                                                                    3 Replies
                                                                    1. re: FoodFuser

                                                                      Interestingly enough, Beethoven was supposedly munching a raw Bermuda onion while he composed the Moonlight Sonata.

                                                                      1. re: Perilagu Khan

                                                                        Beethoven biting fresh Bermudas during composition in 1800?

                                                                        By that time in his deafness he had a wooden rod attached to the vibrating soundboard of the piano, which he would bite hard to feel the transmission of sound.

                                                                        But I'd love to hear more fact-based info about onions in 1800 Berlin/Vienna.

                                                                        1. re: Perilagu Khan

                                                                          beethoven ate bermuda onions during his composition of moonlight sonata? maybe that's why the music is so haunting and ... tear-jerking.

                                                                          btw, i love moonlight sonata played by wilhelm kempff.

                                                                          1st movement: http://www.youtube.com/watch?v=O6txOv...

                                                                          3d movement: http://www.youtube.com/watch?v=oqSulR...

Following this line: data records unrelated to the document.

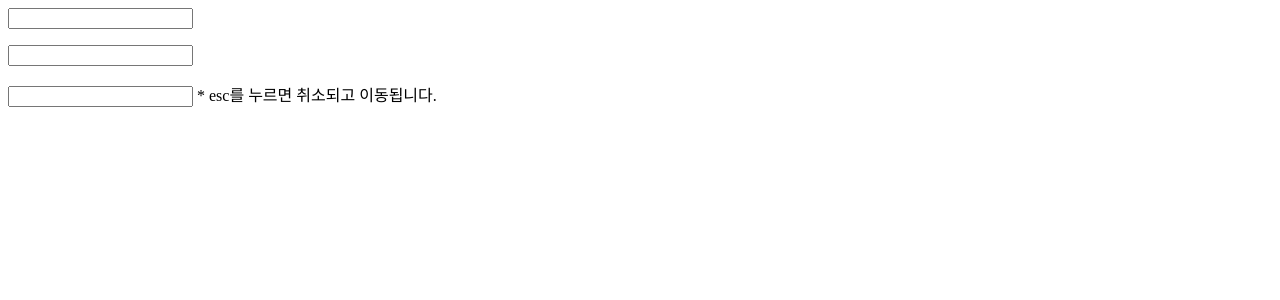
Repository: shbaksa/study
Page: http://localhost/mw_0621/javascript/keydown.jsp
The author's editor kept a copy of each file at every save. The page is drawn from the files as they stood at one save, then again after the next save.
The browser window is 1280 px wide. The pictures show the whole page.
The page is served by Tomcat 9.

Above is the page before, as saved 2022-06-21 05:45:53.

### mw_0621/src/main/webapp/javascript/keydown.jsp
<%@ page language="java" contentType="text/html; charset=UTF-8"
    pageEncoding="UTF-8"%>
<!DOCTYPE html>
<html>
<head>
<meta charset="UTF-8">
<title>Insert title here</title>
	<script>
		function chk() {

			alert(event.keyCode);
		}
		function move() {
			if(event.keyCode==27);  // event.keyCode : 방금 입력한 키값을 가져온다.
									// keydown이벤트는 특수키의 코드값도 보내준다.
			{
				location="http://www.naver.com";
			}
		}
	</script>
</head>
<body>	<!-- keypress.jsp : 원하는 키값만 입력받기 -->

	<input type="text" onkeydown="chk()"> <p>
	<input type="text" onkeypress="chk()"> <p>
	<!-- 키보드 입력칸에 esc가 클릭되면 동작 -->
	<input type="text" onkeydown="move()"> * esc를 누르면 취소되고 이동됩니다. <p>


</body>
</html>

After the next save:
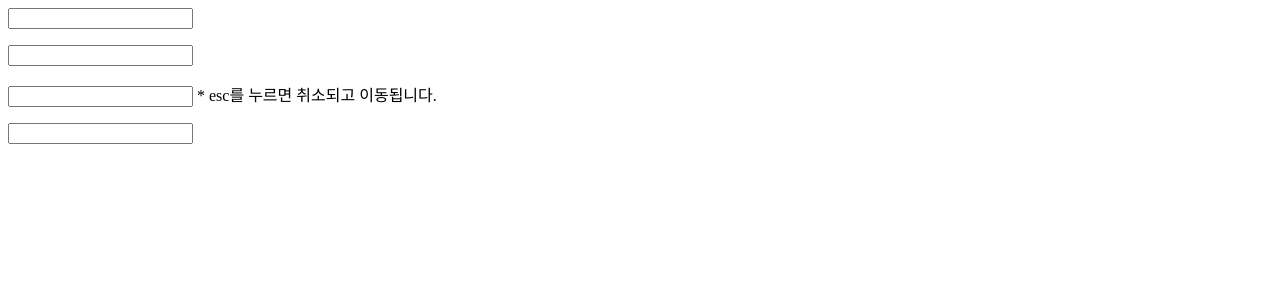
Saved 2 min 45 s later.
--- a/mw_0621/src/main/webapp/javascript/keydown.jsp
+++ b/mw_0621/src/main/webapp/javascript/keydown.jsp
@@ -13,6 +13,7 @@
 		function move() {
 			if(event.keyCode==27);  // event.keyCode : 방금 입력한 키값을 가져온다.
 									// keydown이벤트는 특수키의 코드값도 보내준다.
+
 			{
 				location="http://www.naver.com";
 			}
@@ -25,6 +26,8 @@
 	<input type="text" onkeypress="chk()"> <p>
 	<!-- 키보드 입력칸에 esc가 클릭되면 동작 -->
 	<input type="text" onkeydown="move()"> * esc를 누르면 취소되고 이동됩니다. <p>
+	<!-- 키보드 입력칸에 del키가 클릭되면 폼을 숨기기 -->
+	<input type="text" onkeydown="move2()">   <p>
 
 
 </body>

                                                                      2. I have never eaten a McDonald's cheeseburger, so I have no association of dried onions to their product. What exactly do they do with the onions that is so memorable?

                                                                        As to using dried onions, most of the ones I use are either ones I've dehydrated myself, or Penzeys dried shallots.

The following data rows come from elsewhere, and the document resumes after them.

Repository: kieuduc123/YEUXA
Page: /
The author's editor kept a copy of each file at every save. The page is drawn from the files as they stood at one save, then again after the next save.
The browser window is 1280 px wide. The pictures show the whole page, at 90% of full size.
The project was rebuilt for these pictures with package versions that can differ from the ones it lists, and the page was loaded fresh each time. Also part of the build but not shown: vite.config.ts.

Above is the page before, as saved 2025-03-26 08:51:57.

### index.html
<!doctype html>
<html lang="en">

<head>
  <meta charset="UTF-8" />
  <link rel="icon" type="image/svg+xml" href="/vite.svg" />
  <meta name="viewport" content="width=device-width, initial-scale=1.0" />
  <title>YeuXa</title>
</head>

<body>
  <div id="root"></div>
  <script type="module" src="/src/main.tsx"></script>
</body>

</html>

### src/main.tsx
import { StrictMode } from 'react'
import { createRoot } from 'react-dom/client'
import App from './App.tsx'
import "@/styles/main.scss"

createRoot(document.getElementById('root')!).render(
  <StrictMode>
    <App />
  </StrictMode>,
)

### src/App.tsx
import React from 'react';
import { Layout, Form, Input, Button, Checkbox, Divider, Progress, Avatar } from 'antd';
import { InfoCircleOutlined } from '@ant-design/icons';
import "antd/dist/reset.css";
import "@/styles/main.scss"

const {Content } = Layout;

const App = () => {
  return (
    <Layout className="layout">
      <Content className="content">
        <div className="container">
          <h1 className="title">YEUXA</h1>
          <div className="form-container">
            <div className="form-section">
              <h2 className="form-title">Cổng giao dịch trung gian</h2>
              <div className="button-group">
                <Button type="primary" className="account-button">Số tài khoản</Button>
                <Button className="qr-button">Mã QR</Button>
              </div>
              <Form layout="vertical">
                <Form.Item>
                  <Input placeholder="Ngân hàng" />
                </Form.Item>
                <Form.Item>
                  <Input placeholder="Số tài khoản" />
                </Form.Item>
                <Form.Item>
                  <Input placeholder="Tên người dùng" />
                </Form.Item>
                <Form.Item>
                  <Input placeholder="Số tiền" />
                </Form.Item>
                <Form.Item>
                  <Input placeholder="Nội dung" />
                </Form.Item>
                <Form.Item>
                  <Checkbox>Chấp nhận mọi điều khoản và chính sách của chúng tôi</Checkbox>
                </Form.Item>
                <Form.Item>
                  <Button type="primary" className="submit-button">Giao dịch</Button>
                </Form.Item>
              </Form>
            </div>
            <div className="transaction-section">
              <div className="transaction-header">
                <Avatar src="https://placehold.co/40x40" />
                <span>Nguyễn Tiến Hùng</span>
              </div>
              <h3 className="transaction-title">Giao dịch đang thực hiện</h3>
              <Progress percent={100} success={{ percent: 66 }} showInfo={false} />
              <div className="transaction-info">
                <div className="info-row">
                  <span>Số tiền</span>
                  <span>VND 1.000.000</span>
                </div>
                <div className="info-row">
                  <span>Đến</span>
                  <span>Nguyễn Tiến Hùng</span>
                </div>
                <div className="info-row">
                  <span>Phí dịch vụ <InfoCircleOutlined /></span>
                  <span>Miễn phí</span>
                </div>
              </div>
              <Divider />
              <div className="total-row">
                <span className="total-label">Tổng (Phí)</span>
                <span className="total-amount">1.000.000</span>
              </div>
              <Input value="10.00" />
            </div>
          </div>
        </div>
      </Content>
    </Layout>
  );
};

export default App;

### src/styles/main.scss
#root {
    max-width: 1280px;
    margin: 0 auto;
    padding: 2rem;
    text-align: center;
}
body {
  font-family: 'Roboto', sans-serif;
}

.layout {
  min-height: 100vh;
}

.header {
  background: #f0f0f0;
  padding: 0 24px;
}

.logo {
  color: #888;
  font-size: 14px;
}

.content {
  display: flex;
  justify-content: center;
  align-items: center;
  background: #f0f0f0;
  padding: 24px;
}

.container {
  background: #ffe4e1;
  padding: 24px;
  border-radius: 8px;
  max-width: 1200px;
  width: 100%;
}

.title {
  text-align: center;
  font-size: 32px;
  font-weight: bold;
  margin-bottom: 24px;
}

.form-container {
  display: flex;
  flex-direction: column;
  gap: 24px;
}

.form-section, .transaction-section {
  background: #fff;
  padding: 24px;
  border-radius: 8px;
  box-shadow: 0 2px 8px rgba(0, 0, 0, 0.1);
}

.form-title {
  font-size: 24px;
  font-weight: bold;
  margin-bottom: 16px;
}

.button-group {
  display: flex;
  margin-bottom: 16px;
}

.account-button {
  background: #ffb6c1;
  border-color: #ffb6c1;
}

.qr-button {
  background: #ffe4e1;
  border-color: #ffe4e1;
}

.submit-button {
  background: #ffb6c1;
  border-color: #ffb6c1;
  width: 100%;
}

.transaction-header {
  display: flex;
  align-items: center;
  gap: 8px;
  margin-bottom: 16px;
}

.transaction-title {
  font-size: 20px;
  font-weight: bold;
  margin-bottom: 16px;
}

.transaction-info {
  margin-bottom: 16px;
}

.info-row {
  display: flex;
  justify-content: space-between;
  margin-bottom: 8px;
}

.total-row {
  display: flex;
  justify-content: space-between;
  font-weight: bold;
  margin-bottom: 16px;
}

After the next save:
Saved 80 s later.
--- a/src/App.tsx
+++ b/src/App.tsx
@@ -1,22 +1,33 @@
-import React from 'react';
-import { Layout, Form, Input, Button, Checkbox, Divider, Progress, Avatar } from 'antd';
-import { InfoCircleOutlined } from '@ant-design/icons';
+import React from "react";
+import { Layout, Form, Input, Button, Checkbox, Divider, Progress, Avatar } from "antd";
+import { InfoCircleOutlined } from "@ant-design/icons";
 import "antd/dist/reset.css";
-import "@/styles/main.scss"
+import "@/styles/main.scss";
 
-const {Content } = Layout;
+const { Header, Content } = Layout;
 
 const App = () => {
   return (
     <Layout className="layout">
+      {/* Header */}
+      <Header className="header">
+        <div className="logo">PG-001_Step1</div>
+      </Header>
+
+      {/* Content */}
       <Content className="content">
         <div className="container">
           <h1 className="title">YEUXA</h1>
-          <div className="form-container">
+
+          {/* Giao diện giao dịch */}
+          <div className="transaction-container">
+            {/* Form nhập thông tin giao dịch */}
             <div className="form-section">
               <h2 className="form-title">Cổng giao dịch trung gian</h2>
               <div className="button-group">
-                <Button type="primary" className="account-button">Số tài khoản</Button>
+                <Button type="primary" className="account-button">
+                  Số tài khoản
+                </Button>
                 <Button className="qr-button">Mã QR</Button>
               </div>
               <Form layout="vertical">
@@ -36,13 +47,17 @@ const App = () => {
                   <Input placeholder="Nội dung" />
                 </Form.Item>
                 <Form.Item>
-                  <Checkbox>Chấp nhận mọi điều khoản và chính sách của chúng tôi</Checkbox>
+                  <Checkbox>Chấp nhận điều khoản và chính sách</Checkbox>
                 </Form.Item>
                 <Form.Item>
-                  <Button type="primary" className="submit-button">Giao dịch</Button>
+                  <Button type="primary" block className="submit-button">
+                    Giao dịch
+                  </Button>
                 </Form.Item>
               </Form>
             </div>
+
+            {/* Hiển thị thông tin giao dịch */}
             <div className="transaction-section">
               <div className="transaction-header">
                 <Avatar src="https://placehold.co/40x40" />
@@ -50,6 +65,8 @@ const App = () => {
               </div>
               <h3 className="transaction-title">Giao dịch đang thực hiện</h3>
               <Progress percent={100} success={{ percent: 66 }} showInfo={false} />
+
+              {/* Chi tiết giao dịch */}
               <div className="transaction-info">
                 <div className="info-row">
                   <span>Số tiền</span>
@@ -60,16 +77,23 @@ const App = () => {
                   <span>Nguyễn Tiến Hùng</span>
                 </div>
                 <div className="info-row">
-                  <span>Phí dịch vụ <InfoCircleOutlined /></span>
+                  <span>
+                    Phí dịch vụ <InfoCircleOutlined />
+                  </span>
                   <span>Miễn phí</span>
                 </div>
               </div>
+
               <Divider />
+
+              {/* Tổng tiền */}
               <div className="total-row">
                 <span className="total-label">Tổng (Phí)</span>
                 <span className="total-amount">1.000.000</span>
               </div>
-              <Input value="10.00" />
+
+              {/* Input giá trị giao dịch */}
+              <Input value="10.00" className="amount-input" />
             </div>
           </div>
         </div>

                                                                        One thing I like to do with them is sprinkle a few on top of a bowl of tomato soup, rather than using croutons. They add a nice little crunch and flavour. Other uses are when I don't have fresh on hand: veggie or turkey chili, soups, stews, turkey meatloaf, turkey burgers, salad dressings, sometimes in devilled egg filling or an egg salad.

                                                                        1. At the moment, I wouldn't substitute dried onion for fresh, and fresh onions certainly last long enough. Like someone said, a lot of meals wouldn't seem right without sauteeing onions as a first step.

                                                                          Dried onion is used in things like dry roasted peanuts as a flavoring and is certianly nice enough I suppose.

                                                                          1. Asian markets sell clear plastic jars of fried shallots, garlic, and red onion. These range from tiny bits like supermarket dehydrated minced, to the size bits in French's/Durkee's canned french-fried onions. They are much cheaper than the American version. Good mixed with bread crumbs for breading, topping salads and casseroles, in omelets, and as a garnish on creamed/pureed soups.

                                                                            1 Reply
                                                                            1. re: greygarious

                                                                              Thanks for pointing that out. The asian market is always the place that I stock up on fresh shallots and garlic at a great price, but with your post I realized that I'd never explored the shelves for the dried/fried versions.

                                                                              A corollary horizon of concentrated onion-family flavors now opens.

                                                                            2. They sometimes "call to me" from my shelf because I remember them from the white-walled, steel-countered neighborhood hamburger joint of my youth. Every now and then I'll throw a few into a meat loaf. But really, that's all.